What's particularly interesting is how the original group of monster-hunters who all rocked up here in the Sixties have changed. Back then, they were rebelling against "establishment science" and saw the hunt for a monster that was unknown to the wide world as a big adventure. Now, most have become almost sceptical. They seem weary of monsters and spend their time discussing thermoclines and levels of silt in the loch. My kids were a little disappointed when they visited one of the larger monster exhibits up here. They were all prepared to be a bit freaked out and to see some monster footage. Instead, they got what seemed like quite a dull science lesson.
Luckily, the new generation of monster-hunters is a bit more fun. One that I met had set up two webcams on top of a friend's cottage overlooking the loch. He had even got a couple of white witches to bless the machines. This was more like it. The cameras look over a little paddock in front of the cottage and down on to the dark, moody waters.
The paddock happens to be the home of two rather beautiful sheep. I asked the owner whether there had been many sightings of the "beast" by online watchers? She replied that actually the main interest seemed to be in her sheep. Indeed, she had even had visitors from elsewhere in the United Kingdom who had come specifically to "meet" them. There is a joke to be made here about these visitors and something to do with Wales... but I won't make it.

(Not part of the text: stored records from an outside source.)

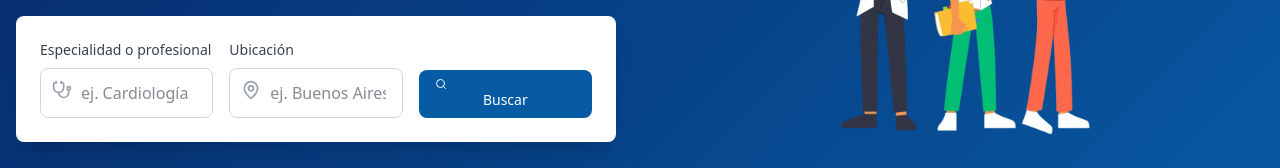
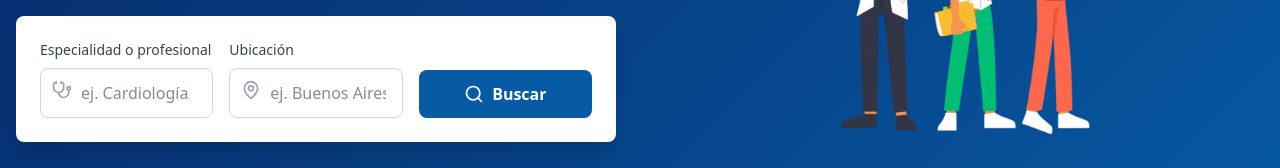
Before and after one commit to A-Confirmar/MediTurnos, a React (Vite) app: page / in a window 1280 px wide. Shown: the part 362-530 px from the top of the page. Built offline with nearby package versions, Linux system fonts and the light colour scheme.

Commit message:
cambio de boton

```diff
--- a/src/pages/Home/Home.tsx
+++ b/src/pages/Home/Home.tsx
@@ -137,14 +137,35 @@ const Home: React.FC = () => {
                   </div>
 
                   <div className="md:col-span-1 flex items-end">
-                    <Button
-                      variant="default"
-                      className="w-full py-2 text-sm font-medium"
+                    <button
                       type="submit"
+                      style={{
+                        padding: '0.75rem 2rem',
+                        backgroundColor: COLORS.PRIMARY_MEDIUM,
+                        color: COLORS.WHITE,
+                        border: 'none',
+                        borderRadius: '8px',
+                        fontSize: '1rem',
+                        fontWeight: '600',
+                        cursor: 'pointer',
+                        display: 'flex',
+                        alignItems: 'center',
+                        gap: '0.5rem',
+                        transition: 'background-color 0.2s',
+                        whiteSpace: 'nowrap',
+                        width: '100%',
+                        justifyContent: 'center'
+                      }}
+                      onMouseEnter={(e) => {
+                        e.currentTarget.style.backgroundColor = COLORS.PRIMARY_DARK;
+                      }}
+                      onMouseLeave={(e) => {
+                        e.currentTarget.style.backgroundColor = COLORS.PRIMARY_MEDIUM;
+                      }}
                     >
-                      <Search className="w-3 h-3 mr-1" />
+                      <Search size={20} />
                       Buscar
-                    </Button>
+                    </button>
                   </div>
                 </div>
               </form>
```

Join our new commenting forum
Join thought-provoking conversations, follow other Independent readers and see their replies